Excerpted data

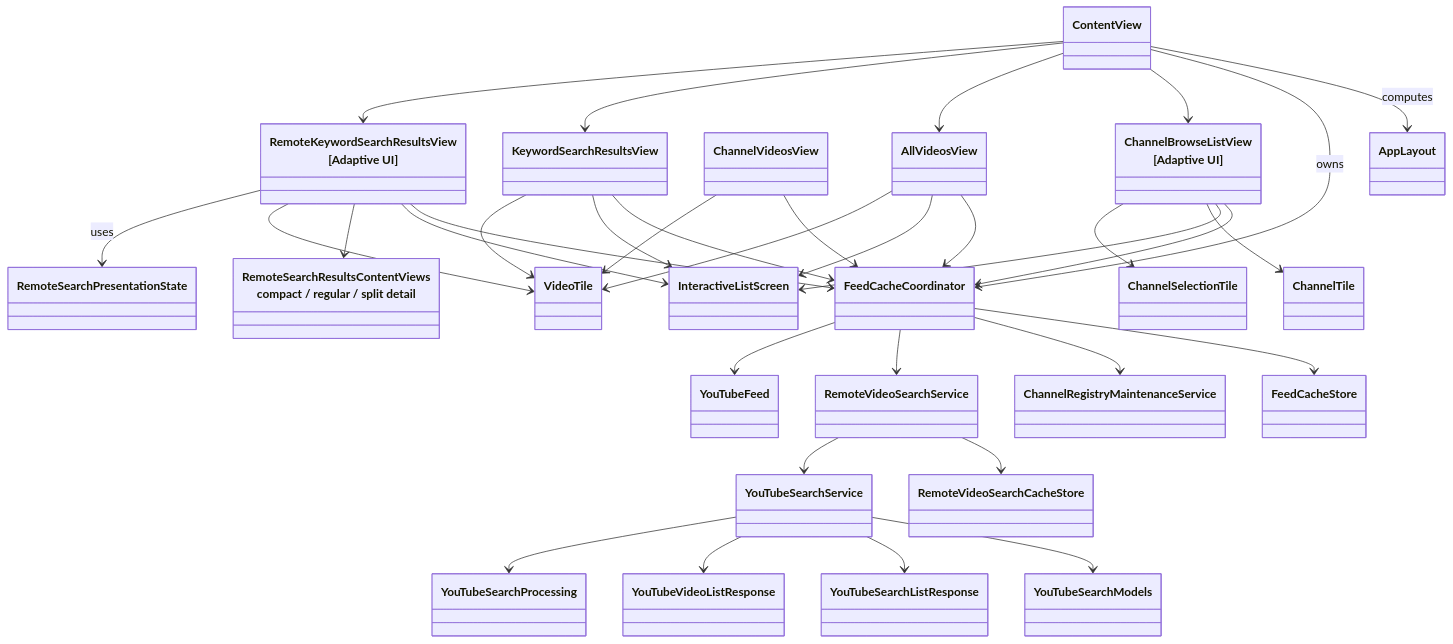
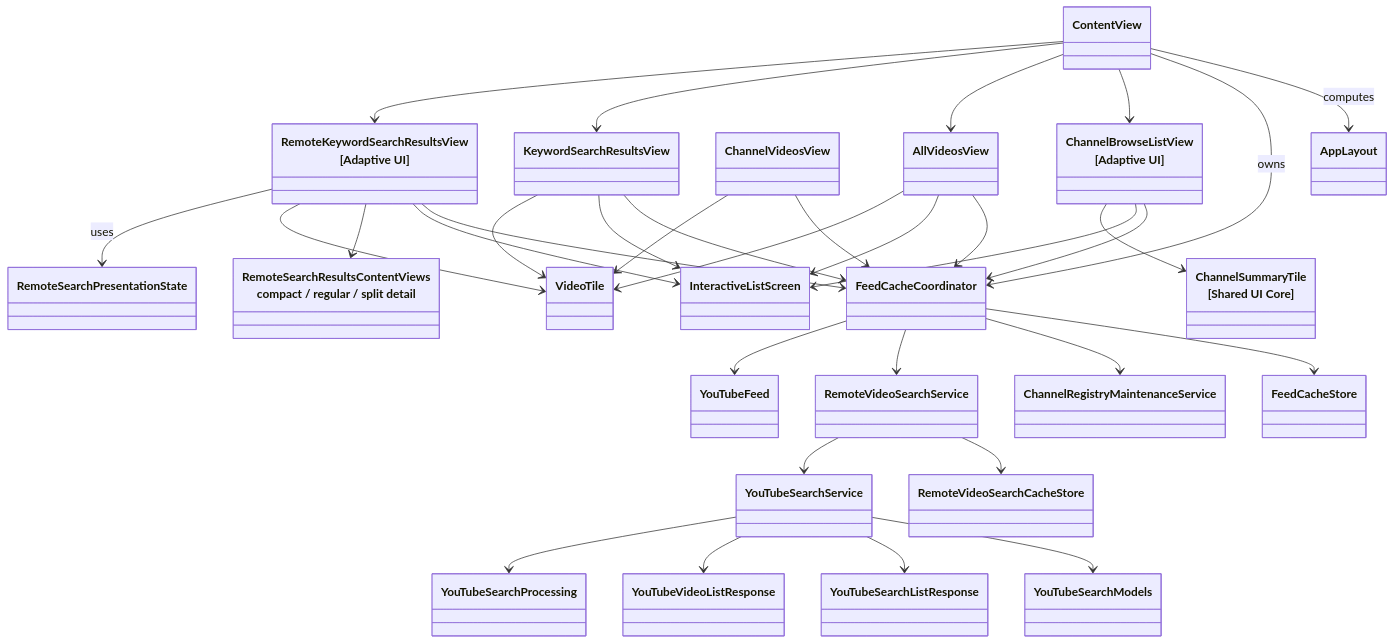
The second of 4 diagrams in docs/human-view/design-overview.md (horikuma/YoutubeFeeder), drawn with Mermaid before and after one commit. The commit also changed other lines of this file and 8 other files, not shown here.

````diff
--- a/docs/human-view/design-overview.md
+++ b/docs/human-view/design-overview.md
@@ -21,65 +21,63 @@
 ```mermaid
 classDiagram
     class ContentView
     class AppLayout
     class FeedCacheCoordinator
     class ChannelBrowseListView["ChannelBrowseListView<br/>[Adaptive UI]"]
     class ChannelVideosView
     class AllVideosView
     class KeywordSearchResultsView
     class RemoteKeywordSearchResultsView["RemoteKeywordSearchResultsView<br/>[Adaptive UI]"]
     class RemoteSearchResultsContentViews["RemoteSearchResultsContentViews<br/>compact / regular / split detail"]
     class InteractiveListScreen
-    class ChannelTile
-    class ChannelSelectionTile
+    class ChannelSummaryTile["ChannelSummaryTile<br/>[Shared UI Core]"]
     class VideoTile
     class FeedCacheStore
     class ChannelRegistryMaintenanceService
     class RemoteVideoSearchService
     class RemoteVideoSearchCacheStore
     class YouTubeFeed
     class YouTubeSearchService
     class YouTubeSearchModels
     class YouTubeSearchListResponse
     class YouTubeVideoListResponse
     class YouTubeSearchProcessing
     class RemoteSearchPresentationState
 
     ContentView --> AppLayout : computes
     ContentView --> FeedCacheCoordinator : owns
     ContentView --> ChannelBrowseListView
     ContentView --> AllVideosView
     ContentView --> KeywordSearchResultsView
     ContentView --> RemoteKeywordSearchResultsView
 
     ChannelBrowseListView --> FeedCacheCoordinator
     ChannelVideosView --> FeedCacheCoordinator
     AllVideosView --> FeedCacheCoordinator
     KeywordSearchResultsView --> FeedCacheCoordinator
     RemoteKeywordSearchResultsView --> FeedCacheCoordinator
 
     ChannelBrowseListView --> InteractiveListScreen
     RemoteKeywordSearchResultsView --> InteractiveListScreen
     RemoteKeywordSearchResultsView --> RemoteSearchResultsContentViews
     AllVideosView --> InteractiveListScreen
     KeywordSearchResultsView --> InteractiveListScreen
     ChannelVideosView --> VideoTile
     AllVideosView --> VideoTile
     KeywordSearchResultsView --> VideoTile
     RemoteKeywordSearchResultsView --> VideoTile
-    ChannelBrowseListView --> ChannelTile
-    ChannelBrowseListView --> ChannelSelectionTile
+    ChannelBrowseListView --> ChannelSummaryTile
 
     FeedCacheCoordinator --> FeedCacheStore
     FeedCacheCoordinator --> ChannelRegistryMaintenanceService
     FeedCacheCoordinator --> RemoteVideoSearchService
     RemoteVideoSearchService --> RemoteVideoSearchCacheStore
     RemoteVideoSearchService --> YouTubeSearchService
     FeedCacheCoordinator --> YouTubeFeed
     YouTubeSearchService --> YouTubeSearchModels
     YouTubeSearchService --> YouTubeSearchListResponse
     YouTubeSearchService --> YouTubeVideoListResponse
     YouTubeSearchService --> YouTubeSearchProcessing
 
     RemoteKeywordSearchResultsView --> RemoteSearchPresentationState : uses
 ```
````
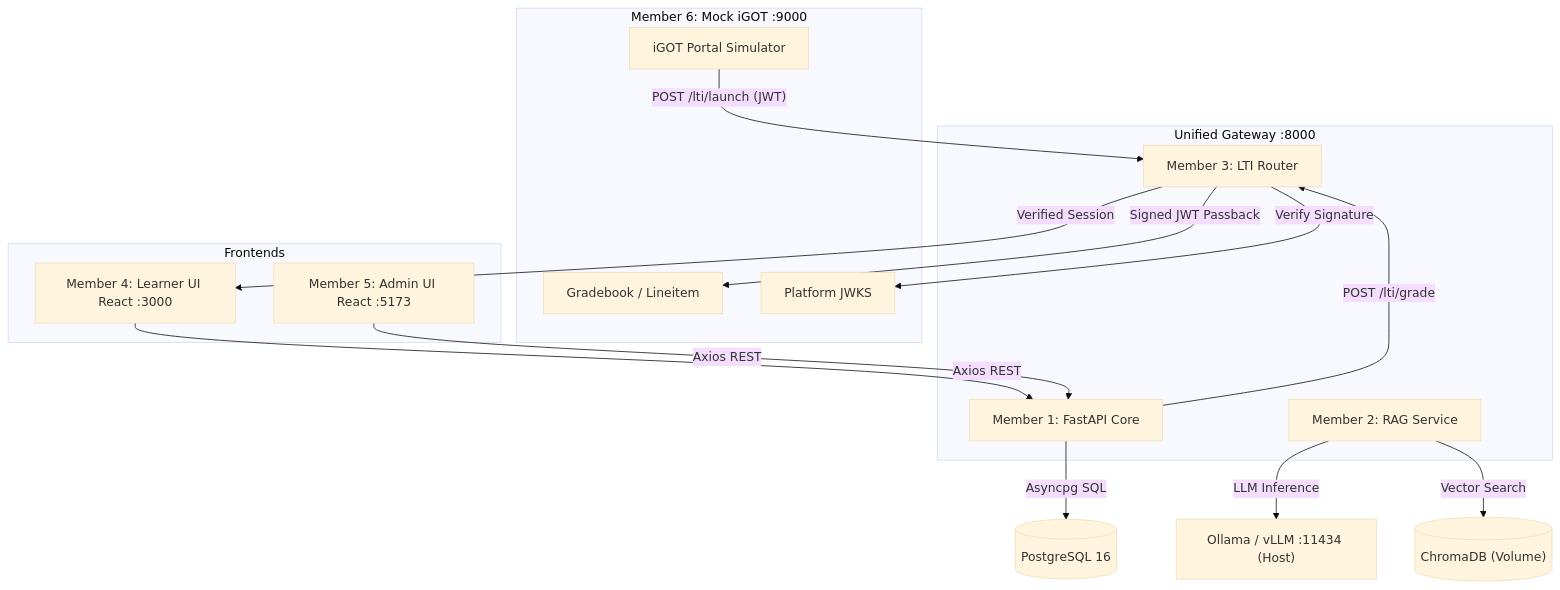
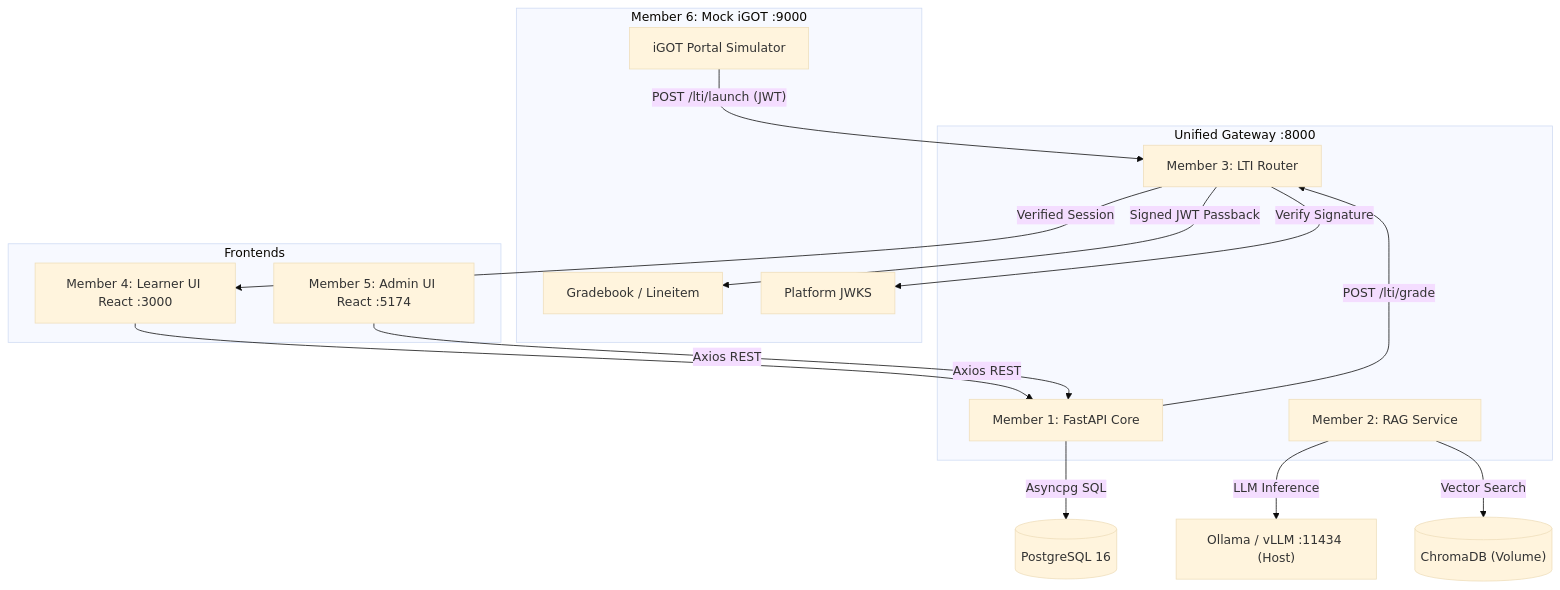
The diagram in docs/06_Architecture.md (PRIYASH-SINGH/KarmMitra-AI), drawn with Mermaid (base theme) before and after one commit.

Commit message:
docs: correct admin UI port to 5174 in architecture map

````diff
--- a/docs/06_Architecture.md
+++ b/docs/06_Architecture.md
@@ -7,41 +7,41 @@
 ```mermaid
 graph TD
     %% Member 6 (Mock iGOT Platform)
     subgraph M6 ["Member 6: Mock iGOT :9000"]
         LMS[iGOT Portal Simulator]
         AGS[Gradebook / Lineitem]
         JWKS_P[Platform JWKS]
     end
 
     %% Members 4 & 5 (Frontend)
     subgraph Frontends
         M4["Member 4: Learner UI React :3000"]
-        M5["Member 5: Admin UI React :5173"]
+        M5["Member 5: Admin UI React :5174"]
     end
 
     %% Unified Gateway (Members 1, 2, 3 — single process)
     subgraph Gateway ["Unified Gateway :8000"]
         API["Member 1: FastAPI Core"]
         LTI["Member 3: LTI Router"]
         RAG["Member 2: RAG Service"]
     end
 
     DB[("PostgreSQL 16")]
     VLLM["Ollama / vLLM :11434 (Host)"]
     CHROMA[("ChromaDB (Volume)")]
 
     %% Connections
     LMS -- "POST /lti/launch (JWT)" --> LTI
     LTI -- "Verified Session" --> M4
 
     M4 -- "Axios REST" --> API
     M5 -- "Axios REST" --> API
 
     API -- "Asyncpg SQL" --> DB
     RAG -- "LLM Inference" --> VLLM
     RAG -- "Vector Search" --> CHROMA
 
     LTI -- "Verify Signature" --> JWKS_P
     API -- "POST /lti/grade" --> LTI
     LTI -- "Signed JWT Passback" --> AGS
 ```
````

Try it
Retype the listing exactly. Skip every picture.

Response to the task
The second of 4 diagrams in docs/human-view/design-overview.md (horikuma/YoutubeFeeder), drawn with Mermaid before and after one commit. The commit also changed other lines of this file and 8 other files, not shown here.

````diff
--- a/docs/human-view/design-overview.md
+++ b/docs/human-view/design-overview.md
@@ -21,65 +21,63 @@
 ```mermaid
 classDiagram
     class ContentView
     class AppLayout
     class FeedCacheCoordinator
     class ChannelBrowseListView["ChannelBrowseListView<br/>[Adaptive UI]"]
     class ChannelVideosView
     class AllVideosView
     class KeywordSearchResultsView
     class RemoteKeywordSearchResultsView["RemoteKeywordSearchResultsView<br/>[Adaptive UI]"]
     class RemoteSearchResultsContentViews["RemoteSearchResultsContentViews<br/>compact / regular / split detail"]
     class InteractiveListScreen
-    class ChannelTile
-    class ChannelSelectionTile
+    class ChannelSummaryTile["ChannelSummaryTile<br/>[Shared UI Core]"]
     class VideoTile
     class FeedCacheStore
     class ChannelRegistryMaintenanceService
     class RemoteVideoSearchService
     class RemoteVideoSearchCacheStore
     class YouTubeFeed
     class YouTubeSearchService
     class YouTubeSearchModels
     class YouTubeSearchListResponse
     class YouTubeVideoListResponse
     class YouTubeSearchProcessing
     class RemoteSearchPresentationState
 
     ContentView --> AppLayout : computes
     ContentView --> FeedCacheCoordinator : owns
     ContentView --> ChannelBrowseListView
     ContentView --> AllVideosView
     ContentView --> KeywordSearchResultsView
     ContentView --> RemoteKeywordSearchResultsView
 
     ChannelBrowseListView --> FeedCacheCoordinator
     ChannelVideosView --> FeedCacheCoordinator
     AllVideosView --> FeedCacheCoordinator
     KeywordSearchResultsView --> FeedCacheCoordinator
     RemoteKeywordSearchResultsView --> FeedCacheCoordinator
 
     ChannelBrowseListView --> InteractiveListScreen
     RemoteKeywordSearchResultsView --> InteractiveListScreen
     RemoteKeywordSearchResultsView --> RemoteSearchResultsContentViews
     AllVideosView --> InteractiveListScreen
     KeywordSearchResultsView --> InteractiveListScreen
     ChannelVideosView --> VideoTile
     AllVideosView --> VideoTile
     KeywordSearchResultsView --> VideoTile
     RemoteKeywordSearchResultsView --> VideoTile
-    ChannelBrowseListView --> ChannelTile
-    ChannelBrowseListView --> ChannelSelectionTile
+    ChannelBrowseListView --> ChannelSummaryTile
 
     FeedCacheCoordinator --> FeedCacheStore
     FeedCacheCoordinator --> ChannelRegistryMaintenanceService
     FeedCacheCoordinator --> RemoteVideoSearchService
     RemoteVideoSearchService --> RemoteVideoSearchCacheStore
     RemoteVideoSearchService --> YouTubeSearchService
     FeedCacheCoordinator --> YouTubeFeed
     YouTubeSearchService --> YouTubeSearchModels
     YouTubeSearchService --> YouTubeSearchListResponse
     YouTubeSearchService --> YouTubeVideoListResponse
     YouTubeSearchService --> YouTubeSearchProcessing
 
     RemoteKeywordSearchResultsView --> RemoteSearchPresentationState : uses
 ```
````
The diagram in docs/06_Architecture.md (PRIYASH-SINGH/KarmMitra-AI), drawn with Mermaid (base theme) before and after one commit.

Commit message:
docs: correct admin UI port to 5174 in architecture map

````diff
--- a/docs/06_Architecture.md
+++ b/docs/06_Architecture.md
@@ -7,41 +7,41 @@
 ```mermaid
 graph TD
     %% Member 6 (Mock iGOT Platform)
     subgraph M6 ["Member 6: Mock iGOT :9000"]
         LMS[iGOT Portal Simulator]
         AGS[Gradebook / Lineitem]
         JWKS_P[Platform JWKS]
     end
 
     %% Members 4 & 5 (Frontend)
     subgraph Frontends
         M4["Member 4: Learner UI React :3000"]
-        M5["Member 5: Admin UI React :5173"]
+        M5["Member 5: Admin UI React :5174"]
     end
 
     %% Unified Gateway (Members 1, 2, 3 — single process)
     subgraph Gateway ["Unified Gateway :8000"]
         API["Member 1: FastAPI Core"]
         LTI["Member 3: LTI Router"]
         RAG["Member 2: RAG Service"]
     end
 
     DB[("PostgreSQL 16")]
     VLLM["Ollama / vLLM :11434 (Host)"]
     CHROMA[("ChromaDB (Volume)")]
 
     %% Connections
     LMS -- "POST /lti/launch (JWT)" --> LTI
     LTI -- "Verified Session" --> M4
 
     M4 -- "Axios REST" --> API
     M5 -- "Axios REST" --> API
 
     API -- "Asyncpg SQL" --> DB
     RAG -- "LLM Inference" --> VLLM
     RAG -- "Vector Search" --> CHROMA
 
     LTI -- "Verify Signature" --> JWKS_P
     API -- "POST /lti/grade" --> LTI
     LTI -- "Signed JWT Passback" --> AGS
 ```
````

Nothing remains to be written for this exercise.